• The road to hell is paved with good intentions. In Norway, where I work, a great danger exists that the authorities will establish a national registry that will contain all information about everyone's medical history. Not only will it contain the information itself, it will do so in such a way that individuals are identifiable. The argument goes that if researchers in the future find out that you're at risk for disease, you will want them to contact you. There are no signs of an opt-out scheme. Why would there be? After all, it will be automagically assured that only medical researchers of utmost integrity will be allowed to access your data. However, the staff managing a recent medical study focusing on sexual activity made an error revealing 220 female study participants' identities—the kind of error we're assured will never, ever happen.

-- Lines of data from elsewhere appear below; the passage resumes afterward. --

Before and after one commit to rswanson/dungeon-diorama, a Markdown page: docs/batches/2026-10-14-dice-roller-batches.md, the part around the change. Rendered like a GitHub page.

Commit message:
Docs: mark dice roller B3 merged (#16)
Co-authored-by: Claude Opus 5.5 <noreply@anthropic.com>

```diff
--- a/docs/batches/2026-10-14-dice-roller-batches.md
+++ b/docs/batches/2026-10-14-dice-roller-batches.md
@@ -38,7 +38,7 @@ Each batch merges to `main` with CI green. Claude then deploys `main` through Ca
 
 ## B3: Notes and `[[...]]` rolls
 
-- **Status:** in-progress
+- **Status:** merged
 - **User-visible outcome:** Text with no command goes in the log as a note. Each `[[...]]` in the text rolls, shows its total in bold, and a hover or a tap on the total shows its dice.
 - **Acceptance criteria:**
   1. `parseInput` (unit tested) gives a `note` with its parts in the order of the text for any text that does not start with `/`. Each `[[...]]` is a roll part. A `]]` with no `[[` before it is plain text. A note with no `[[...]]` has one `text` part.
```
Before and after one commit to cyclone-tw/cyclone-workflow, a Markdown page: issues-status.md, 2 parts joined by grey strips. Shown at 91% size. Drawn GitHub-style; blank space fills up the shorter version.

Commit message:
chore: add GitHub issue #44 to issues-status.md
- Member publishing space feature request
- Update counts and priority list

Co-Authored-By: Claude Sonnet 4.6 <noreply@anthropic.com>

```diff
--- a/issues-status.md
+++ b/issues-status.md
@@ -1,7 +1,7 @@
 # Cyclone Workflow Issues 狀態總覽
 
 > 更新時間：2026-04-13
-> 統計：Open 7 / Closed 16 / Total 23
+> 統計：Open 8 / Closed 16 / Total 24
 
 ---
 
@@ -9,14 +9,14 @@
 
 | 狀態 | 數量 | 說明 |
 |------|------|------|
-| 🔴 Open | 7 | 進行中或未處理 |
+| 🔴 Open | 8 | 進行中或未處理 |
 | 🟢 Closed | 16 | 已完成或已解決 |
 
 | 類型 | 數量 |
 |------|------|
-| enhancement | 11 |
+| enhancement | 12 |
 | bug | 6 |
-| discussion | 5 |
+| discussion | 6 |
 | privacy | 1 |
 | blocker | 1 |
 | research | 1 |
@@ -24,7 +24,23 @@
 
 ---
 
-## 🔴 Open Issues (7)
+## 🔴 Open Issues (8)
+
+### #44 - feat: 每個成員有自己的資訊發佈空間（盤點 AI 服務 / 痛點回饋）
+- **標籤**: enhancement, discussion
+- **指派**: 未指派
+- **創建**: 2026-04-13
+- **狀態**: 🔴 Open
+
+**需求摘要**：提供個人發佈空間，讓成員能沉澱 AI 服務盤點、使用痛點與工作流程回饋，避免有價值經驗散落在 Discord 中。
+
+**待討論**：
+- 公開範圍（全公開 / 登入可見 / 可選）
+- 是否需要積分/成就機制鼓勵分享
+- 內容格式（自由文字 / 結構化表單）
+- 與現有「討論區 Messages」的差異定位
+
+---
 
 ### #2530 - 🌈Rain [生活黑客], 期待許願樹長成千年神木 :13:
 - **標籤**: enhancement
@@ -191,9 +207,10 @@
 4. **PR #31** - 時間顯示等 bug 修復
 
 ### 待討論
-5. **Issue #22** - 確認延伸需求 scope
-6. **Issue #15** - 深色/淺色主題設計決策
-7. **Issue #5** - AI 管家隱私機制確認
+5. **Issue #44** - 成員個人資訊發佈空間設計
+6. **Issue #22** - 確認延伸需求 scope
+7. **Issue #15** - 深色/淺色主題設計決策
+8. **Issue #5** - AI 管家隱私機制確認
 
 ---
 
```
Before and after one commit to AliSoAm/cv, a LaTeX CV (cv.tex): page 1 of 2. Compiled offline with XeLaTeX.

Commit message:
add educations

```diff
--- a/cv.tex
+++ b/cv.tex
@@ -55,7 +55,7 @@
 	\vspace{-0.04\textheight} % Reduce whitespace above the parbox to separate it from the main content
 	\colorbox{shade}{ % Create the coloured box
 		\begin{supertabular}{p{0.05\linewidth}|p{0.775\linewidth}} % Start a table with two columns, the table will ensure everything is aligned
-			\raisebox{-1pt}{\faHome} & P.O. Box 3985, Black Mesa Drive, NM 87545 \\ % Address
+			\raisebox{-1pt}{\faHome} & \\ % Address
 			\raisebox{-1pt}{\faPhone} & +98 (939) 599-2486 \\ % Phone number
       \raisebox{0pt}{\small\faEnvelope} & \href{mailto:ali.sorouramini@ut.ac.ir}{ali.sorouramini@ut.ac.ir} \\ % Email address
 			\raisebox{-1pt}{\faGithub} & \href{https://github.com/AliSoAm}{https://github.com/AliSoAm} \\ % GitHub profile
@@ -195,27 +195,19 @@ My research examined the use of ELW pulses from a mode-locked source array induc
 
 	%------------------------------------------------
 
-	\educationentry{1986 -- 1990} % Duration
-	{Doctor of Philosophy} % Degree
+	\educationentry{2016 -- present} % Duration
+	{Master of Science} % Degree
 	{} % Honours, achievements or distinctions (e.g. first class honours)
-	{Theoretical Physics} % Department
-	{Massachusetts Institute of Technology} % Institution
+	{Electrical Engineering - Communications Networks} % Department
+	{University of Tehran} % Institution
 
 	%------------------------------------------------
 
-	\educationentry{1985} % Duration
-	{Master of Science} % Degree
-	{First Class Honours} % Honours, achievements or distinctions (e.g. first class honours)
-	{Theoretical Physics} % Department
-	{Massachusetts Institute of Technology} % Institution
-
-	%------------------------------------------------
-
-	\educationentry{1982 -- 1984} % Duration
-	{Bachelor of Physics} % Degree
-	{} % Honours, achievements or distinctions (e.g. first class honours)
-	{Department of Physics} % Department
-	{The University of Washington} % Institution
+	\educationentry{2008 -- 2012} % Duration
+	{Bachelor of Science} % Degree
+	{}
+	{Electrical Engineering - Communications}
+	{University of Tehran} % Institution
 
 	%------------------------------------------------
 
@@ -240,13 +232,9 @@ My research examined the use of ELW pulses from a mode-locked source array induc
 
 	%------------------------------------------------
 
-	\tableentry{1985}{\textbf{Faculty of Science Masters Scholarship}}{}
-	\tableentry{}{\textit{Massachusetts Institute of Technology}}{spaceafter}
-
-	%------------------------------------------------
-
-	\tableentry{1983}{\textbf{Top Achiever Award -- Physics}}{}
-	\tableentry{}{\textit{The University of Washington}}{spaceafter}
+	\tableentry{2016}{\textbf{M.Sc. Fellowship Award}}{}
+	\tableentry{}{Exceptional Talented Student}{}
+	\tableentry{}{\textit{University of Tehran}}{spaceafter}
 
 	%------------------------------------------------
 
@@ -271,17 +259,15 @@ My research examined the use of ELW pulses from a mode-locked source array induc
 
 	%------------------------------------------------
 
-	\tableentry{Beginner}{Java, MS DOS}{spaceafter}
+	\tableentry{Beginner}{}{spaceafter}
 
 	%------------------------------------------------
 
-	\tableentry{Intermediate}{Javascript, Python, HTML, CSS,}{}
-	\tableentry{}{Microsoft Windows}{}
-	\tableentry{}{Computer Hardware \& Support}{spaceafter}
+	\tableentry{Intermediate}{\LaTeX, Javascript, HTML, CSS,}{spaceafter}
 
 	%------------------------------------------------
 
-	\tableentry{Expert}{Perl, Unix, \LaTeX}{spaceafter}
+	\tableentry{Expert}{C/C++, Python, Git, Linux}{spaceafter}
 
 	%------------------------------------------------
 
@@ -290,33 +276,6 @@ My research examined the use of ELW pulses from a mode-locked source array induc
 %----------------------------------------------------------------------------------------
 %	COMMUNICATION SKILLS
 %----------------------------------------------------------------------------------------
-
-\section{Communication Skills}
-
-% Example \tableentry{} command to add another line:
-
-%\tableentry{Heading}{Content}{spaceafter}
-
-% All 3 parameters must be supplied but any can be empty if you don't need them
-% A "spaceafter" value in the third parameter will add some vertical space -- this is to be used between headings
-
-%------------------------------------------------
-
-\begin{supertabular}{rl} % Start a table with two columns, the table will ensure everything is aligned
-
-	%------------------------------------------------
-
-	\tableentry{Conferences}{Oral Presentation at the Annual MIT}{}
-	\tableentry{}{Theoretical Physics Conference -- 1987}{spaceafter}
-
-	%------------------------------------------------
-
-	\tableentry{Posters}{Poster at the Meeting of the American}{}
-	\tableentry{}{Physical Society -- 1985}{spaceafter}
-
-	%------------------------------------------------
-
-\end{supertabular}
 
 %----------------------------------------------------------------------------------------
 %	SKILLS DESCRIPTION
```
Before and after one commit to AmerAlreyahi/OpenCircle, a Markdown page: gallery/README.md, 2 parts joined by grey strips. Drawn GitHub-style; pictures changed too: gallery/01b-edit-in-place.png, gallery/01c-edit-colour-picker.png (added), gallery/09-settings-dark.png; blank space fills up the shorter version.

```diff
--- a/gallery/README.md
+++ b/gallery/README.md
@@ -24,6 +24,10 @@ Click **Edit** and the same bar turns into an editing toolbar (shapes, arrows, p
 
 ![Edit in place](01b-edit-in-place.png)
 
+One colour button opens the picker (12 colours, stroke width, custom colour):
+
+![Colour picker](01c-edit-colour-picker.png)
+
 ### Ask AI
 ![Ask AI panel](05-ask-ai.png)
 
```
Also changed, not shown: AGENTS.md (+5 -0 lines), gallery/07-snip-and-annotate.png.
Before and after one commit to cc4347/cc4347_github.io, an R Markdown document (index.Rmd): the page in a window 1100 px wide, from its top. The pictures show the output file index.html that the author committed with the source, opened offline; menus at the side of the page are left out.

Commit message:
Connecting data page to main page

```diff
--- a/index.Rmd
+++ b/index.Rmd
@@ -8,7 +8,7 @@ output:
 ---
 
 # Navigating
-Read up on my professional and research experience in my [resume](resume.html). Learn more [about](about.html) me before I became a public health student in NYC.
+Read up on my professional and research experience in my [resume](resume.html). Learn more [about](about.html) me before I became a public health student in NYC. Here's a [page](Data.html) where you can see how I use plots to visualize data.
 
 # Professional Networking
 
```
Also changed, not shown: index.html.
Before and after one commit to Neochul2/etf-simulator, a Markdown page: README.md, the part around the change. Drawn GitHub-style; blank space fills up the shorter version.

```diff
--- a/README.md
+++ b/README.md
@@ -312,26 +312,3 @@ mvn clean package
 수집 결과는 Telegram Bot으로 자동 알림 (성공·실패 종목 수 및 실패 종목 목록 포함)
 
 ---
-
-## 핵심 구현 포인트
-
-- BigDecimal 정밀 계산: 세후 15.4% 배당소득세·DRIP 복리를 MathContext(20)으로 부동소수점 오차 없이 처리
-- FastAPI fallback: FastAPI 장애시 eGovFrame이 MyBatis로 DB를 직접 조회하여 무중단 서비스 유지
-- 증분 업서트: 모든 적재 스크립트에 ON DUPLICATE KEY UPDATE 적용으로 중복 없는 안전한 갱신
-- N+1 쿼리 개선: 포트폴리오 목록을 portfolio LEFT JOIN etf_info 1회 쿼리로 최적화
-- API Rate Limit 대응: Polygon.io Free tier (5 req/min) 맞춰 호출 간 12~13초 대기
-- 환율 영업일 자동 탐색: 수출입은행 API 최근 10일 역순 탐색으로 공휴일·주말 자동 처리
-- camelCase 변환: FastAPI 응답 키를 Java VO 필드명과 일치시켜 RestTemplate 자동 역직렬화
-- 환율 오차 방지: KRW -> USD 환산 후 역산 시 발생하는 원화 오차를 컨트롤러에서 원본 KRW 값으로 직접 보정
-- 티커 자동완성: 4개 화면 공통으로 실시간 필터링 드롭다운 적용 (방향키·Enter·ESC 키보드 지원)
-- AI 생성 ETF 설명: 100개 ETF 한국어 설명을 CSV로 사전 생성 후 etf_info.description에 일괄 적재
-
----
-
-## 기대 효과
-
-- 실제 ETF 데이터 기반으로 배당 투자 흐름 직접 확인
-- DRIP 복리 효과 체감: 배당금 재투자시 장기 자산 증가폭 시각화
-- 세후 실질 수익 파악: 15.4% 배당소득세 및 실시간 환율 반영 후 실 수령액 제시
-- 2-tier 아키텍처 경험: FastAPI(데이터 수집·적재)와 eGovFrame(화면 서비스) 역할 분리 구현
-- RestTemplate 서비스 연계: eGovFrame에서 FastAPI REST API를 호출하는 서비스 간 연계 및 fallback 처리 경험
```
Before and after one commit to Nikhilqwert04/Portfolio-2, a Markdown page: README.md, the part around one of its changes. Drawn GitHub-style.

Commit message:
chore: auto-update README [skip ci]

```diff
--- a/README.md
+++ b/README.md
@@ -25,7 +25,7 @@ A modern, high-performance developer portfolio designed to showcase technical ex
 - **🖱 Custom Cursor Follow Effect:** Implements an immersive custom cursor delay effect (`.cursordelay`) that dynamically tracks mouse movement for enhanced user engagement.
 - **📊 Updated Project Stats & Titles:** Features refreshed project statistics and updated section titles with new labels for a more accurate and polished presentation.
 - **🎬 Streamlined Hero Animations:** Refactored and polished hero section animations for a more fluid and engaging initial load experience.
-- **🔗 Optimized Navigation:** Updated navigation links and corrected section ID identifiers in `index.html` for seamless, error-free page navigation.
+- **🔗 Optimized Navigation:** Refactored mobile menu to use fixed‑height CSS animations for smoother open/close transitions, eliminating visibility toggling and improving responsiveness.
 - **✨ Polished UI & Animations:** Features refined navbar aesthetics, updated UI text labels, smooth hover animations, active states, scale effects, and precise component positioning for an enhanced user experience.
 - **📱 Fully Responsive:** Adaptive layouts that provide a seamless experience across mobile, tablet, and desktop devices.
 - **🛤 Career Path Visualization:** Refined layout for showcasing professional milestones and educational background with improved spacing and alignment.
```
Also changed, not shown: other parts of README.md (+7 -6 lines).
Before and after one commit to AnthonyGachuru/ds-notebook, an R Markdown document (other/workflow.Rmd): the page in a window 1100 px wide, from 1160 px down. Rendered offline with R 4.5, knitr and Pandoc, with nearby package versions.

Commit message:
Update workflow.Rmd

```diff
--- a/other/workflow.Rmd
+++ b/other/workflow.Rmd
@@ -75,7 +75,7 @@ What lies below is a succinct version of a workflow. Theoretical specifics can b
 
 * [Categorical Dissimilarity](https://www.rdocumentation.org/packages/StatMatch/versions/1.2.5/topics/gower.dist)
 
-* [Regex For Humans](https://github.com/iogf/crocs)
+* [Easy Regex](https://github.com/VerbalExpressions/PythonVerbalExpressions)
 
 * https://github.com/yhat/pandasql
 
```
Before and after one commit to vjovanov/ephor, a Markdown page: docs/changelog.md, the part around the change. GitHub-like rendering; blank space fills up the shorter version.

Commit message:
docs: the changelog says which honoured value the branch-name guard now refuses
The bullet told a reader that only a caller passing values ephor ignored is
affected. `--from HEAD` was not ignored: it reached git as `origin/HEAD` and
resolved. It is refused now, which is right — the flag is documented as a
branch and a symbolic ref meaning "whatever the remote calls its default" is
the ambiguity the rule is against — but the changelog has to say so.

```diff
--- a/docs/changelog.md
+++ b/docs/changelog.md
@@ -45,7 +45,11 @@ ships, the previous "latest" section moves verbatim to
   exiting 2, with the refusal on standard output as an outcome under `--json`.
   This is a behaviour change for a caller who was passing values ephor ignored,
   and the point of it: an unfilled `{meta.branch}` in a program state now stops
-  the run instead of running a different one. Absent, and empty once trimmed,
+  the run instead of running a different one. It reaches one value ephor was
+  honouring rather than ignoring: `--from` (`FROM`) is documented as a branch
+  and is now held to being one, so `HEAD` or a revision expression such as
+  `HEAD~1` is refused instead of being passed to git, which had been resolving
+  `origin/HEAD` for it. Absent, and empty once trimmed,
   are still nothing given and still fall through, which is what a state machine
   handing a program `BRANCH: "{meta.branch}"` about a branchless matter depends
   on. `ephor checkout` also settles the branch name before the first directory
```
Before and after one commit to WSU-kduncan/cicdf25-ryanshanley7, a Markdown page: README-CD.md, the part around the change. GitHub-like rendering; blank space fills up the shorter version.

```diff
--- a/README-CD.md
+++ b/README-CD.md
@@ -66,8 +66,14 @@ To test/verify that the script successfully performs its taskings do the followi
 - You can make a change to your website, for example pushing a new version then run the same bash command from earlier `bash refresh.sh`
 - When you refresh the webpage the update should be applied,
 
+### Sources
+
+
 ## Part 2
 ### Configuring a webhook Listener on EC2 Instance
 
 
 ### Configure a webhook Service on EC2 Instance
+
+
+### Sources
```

• According to a press release (pdf, http://www.waymaker.net/ bitonline/2003/09/10/20030910BIT00300/wkr0002.pdf) from 23 September 2003, the Scandinavian Airlines System has tried biometry. According to media reports, the scheme worked very well and SAS is contemplating applying it throughout Scandinavia. This will make available to them information not only about their customers, but also about their customers' bodies. If even an airline knows inescapable facts about your body, how can life ever be the same? This also makes witness protection schemes a joke. They promise not to keep any identifiable information and that they're as concerned with their customers' privacy as their customers are. I can promise that the latter, at least, is false.
• Many dream of digital signatures and public-key infrastructure (PKI). However, if some identification authority issues the public key, using it becomes incompatible with separating authentication from identification. This is particularly worrisome in the cases where instead of creating your own "private" key, one is issued to you, as seems to always be the case. In Norway, the agreement you have to sign to obtain access to online banking services states that you have the right to revoke your identity certificate (if you lose your PIN, for example). The bank also has the right to revoke your identity. You do not have the right to refuse to be revoked. Carl Ellison and Bruce Schneier discuss public keys at length.( http://www.schneier.com/paper-pki.html)
• One often-heard approach to fighting email spam is to require digital signatures on emails. Add to this a PKI where keys are issued to you, and the distinction between authentication and identification blurs again. I find some comfort in the fact that the emails I sent as a student are clearly marked as originating from a student and that only considerable digging in old password files will reveal that the user name belonged to me. I have a range of email addresses, and I appreciate the inherent difficulty in bridging the gap between them and me. In fact, I believe I would be willing to give up on email if I had to identify myself before sending one.
Tage Stabell-Kulø is an associate professor at the University of Tromsø, Norway. Contact him at firstname.lastname@example.org.